WHAT IS REQUIRED:
Find the word "Deming" in the data below and copy each line that holds it.

RAW DATA:
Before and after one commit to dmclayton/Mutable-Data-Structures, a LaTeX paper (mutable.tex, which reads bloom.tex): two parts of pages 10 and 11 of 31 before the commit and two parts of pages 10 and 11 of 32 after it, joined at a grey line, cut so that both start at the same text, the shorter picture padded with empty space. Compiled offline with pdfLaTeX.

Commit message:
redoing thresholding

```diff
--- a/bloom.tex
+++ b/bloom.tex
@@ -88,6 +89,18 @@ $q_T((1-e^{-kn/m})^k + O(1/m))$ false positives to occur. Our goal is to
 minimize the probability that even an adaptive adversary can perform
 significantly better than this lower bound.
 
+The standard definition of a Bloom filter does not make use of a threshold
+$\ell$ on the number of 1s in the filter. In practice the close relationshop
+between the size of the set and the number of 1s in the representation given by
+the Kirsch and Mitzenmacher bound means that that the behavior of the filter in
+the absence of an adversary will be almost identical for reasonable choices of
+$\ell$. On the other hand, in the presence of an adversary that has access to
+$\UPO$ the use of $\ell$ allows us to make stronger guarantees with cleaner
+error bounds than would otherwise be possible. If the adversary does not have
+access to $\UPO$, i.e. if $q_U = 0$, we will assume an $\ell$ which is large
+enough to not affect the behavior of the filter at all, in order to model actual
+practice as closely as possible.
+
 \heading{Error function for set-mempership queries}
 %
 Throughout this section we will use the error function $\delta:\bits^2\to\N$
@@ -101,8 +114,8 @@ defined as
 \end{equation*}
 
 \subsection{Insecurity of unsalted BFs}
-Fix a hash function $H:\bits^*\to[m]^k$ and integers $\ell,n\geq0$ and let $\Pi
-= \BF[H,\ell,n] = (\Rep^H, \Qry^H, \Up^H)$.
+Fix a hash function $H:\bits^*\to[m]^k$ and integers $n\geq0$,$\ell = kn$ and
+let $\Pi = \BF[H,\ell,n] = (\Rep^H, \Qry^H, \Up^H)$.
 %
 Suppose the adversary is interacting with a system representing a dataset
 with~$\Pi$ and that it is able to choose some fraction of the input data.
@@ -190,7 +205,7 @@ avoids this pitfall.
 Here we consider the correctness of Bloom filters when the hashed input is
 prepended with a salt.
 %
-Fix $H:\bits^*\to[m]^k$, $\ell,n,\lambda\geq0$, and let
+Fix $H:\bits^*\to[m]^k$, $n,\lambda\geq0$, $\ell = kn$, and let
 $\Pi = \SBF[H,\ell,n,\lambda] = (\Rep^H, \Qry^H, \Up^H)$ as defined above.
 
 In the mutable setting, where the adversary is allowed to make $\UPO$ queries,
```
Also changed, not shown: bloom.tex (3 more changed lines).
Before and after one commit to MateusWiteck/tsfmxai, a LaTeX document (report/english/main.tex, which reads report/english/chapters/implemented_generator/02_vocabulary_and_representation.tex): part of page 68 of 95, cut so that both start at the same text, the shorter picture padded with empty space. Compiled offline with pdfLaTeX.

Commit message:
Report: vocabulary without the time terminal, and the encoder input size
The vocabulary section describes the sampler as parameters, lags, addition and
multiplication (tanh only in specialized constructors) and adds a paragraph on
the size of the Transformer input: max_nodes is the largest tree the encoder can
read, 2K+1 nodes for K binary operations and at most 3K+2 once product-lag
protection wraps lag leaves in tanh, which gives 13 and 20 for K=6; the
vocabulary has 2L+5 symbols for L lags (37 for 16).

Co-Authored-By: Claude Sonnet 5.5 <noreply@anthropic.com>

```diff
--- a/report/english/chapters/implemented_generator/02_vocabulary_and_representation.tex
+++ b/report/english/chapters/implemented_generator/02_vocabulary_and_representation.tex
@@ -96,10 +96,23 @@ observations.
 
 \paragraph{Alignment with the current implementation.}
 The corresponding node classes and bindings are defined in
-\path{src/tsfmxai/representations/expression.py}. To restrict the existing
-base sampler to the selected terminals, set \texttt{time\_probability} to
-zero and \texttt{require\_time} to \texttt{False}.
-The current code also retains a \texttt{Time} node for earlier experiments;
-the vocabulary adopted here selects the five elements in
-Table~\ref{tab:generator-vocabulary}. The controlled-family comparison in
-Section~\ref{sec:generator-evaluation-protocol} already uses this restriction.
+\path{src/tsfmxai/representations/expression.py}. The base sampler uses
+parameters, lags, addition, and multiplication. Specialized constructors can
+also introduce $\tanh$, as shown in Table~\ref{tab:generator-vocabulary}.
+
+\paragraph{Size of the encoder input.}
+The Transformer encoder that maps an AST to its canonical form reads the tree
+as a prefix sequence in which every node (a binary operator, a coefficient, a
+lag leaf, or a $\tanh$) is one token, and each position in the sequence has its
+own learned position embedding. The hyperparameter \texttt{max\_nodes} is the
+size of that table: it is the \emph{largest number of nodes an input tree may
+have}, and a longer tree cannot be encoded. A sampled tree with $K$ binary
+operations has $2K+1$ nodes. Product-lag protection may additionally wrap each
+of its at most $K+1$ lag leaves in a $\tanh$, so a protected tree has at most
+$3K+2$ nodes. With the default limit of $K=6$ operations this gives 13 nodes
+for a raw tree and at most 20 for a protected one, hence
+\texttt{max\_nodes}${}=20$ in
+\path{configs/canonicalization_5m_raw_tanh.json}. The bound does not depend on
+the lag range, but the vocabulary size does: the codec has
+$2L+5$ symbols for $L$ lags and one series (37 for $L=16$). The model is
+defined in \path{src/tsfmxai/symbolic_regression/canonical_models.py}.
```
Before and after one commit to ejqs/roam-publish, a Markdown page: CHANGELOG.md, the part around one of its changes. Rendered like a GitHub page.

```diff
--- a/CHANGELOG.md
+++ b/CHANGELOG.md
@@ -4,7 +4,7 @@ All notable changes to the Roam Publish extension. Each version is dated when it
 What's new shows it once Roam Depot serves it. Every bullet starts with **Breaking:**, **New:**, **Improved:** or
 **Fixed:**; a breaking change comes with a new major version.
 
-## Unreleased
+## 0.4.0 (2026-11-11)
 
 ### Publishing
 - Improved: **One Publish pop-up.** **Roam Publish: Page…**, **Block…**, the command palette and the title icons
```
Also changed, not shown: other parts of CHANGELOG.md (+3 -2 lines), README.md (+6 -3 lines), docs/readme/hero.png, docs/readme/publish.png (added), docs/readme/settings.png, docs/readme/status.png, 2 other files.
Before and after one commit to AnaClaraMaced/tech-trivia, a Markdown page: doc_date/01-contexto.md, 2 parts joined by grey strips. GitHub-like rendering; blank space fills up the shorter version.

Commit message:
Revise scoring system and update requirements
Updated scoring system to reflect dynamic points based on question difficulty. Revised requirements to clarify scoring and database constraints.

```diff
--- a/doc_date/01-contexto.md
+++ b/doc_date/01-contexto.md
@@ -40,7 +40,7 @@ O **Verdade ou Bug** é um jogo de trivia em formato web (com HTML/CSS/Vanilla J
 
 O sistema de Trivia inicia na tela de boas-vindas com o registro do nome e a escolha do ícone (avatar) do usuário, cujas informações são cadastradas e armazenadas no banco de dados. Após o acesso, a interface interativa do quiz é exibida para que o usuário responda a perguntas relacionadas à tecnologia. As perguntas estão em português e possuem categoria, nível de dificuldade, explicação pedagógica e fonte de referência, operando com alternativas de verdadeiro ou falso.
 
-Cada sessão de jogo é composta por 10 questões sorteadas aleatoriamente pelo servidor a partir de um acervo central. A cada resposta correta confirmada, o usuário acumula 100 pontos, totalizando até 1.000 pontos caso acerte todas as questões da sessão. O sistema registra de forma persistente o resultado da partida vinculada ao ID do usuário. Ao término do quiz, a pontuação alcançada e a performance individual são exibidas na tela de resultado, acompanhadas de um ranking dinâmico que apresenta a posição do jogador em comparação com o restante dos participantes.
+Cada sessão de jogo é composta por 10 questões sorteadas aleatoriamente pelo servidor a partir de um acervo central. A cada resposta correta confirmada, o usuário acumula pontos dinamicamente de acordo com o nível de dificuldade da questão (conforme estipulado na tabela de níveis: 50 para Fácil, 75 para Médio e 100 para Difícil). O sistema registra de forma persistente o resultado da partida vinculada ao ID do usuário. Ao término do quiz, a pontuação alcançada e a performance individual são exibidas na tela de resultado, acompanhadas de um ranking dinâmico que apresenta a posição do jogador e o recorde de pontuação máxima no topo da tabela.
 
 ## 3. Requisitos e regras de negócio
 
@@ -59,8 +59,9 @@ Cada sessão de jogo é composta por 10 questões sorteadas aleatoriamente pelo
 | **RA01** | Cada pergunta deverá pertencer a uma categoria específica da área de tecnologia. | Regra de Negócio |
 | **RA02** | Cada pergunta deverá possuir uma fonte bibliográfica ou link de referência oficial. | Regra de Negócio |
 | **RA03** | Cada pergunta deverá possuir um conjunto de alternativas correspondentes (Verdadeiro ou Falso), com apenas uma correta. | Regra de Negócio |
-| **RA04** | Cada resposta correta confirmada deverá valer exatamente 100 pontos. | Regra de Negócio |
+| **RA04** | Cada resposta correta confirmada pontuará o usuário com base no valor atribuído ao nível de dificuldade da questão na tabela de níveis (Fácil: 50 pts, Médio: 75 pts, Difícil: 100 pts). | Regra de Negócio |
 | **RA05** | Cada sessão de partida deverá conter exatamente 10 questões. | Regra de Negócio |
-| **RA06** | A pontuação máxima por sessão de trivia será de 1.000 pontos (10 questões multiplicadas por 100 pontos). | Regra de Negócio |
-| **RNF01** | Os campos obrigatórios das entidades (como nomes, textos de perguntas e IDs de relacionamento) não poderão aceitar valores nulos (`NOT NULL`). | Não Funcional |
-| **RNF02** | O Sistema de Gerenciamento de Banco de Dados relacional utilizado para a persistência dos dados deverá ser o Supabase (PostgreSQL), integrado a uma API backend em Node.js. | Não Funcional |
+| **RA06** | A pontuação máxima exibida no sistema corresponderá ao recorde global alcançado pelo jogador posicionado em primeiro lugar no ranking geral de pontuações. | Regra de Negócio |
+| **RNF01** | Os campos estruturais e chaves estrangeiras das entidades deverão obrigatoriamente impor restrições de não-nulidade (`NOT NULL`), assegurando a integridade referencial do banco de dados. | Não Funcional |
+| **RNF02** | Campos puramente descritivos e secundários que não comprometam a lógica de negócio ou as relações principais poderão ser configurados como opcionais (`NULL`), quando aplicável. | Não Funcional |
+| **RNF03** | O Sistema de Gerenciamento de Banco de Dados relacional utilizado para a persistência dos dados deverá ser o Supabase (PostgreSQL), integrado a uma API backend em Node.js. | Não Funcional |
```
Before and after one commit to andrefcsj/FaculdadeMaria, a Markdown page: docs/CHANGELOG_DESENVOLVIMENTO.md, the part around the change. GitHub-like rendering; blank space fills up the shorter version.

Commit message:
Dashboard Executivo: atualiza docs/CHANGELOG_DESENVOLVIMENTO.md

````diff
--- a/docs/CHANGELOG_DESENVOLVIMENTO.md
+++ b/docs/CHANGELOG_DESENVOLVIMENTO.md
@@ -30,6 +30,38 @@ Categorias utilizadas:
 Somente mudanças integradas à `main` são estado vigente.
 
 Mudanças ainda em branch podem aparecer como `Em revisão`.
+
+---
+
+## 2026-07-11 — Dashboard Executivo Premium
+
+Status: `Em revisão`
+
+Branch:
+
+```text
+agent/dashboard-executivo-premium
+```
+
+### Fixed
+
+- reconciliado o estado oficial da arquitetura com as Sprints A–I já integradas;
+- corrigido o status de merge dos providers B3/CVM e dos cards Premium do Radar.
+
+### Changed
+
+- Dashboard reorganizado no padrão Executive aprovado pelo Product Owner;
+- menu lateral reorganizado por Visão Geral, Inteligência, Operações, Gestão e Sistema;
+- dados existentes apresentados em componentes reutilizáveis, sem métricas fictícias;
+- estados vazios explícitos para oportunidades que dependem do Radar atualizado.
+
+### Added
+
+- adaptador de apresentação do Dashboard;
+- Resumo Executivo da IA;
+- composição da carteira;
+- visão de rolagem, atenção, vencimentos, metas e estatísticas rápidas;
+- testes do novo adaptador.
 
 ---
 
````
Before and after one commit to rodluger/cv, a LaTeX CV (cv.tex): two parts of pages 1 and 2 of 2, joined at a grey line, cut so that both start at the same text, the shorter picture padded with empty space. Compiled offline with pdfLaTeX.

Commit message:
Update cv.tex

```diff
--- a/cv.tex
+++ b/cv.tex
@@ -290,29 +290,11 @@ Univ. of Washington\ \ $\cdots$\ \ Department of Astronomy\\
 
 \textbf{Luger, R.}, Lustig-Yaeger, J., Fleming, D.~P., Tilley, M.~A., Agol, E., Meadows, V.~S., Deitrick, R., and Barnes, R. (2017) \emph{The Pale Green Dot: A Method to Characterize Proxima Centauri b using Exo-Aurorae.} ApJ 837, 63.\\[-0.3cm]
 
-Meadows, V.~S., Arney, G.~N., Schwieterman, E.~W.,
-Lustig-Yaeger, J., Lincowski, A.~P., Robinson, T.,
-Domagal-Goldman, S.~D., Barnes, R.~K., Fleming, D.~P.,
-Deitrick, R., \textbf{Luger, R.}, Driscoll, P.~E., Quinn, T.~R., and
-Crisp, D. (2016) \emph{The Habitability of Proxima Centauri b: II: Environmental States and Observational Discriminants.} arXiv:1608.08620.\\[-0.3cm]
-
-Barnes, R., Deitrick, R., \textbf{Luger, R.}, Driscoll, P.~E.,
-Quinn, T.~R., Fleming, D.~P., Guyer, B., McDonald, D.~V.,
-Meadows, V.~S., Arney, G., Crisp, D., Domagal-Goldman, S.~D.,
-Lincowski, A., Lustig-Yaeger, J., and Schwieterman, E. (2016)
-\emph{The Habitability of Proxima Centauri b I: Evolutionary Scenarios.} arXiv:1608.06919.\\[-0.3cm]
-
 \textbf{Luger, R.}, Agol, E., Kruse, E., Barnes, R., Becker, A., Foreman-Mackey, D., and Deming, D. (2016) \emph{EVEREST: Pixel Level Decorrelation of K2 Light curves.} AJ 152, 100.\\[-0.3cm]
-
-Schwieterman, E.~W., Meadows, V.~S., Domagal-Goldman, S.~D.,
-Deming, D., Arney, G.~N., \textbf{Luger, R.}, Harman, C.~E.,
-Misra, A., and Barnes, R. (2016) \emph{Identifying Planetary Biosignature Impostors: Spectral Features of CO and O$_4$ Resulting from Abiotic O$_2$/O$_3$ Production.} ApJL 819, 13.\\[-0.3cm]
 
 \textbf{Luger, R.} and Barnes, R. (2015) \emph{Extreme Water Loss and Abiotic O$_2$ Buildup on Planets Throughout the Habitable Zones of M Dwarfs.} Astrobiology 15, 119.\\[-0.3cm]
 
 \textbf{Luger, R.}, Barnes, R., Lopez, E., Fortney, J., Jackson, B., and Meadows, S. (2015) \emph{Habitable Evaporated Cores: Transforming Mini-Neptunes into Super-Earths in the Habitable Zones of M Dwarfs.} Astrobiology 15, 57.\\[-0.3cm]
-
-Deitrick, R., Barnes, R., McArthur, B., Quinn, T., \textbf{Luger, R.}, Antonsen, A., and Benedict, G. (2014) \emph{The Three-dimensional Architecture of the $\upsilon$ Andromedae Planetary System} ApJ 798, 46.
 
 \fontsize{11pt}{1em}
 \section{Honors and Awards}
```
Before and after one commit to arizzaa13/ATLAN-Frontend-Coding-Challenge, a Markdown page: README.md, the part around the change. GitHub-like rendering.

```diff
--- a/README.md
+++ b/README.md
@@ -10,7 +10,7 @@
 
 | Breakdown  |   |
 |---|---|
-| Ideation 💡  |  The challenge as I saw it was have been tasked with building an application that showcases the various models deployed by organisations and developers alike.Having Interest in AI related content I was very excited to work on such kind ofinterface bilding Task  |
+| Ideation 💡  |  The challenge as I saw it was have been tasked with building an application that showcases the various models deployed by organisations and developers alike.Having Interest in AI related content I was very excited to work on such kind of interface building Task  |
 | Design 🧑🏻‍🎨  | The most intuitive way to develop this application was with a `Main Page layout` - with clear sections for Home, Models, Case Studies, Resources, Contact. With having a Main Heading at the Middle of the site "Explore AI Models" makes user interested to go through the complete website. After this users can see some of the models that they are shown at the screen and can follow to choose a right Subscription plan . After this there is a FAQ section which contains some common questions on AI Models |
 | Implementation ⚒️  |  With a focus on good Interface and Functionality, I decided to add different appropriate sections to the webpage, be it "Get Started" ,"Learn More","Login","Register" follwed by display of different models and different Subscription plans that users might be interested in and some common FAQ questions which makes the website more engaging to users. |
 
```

REPLY:
 \textbf{Luger, R.}, Agol, E., Kruse, E., Barnes, R., Becker, A., Foreman-Mackey, D., and Deming, D. (2016) \emph{EVEREST: Pixel Level Decorrelation of K2 Light curves.} AJ 152, 100.\\[-0.3cm]
-Deming, D., Arney, G.~N., \textbf{Luger, R.}, Harman, C.~E.,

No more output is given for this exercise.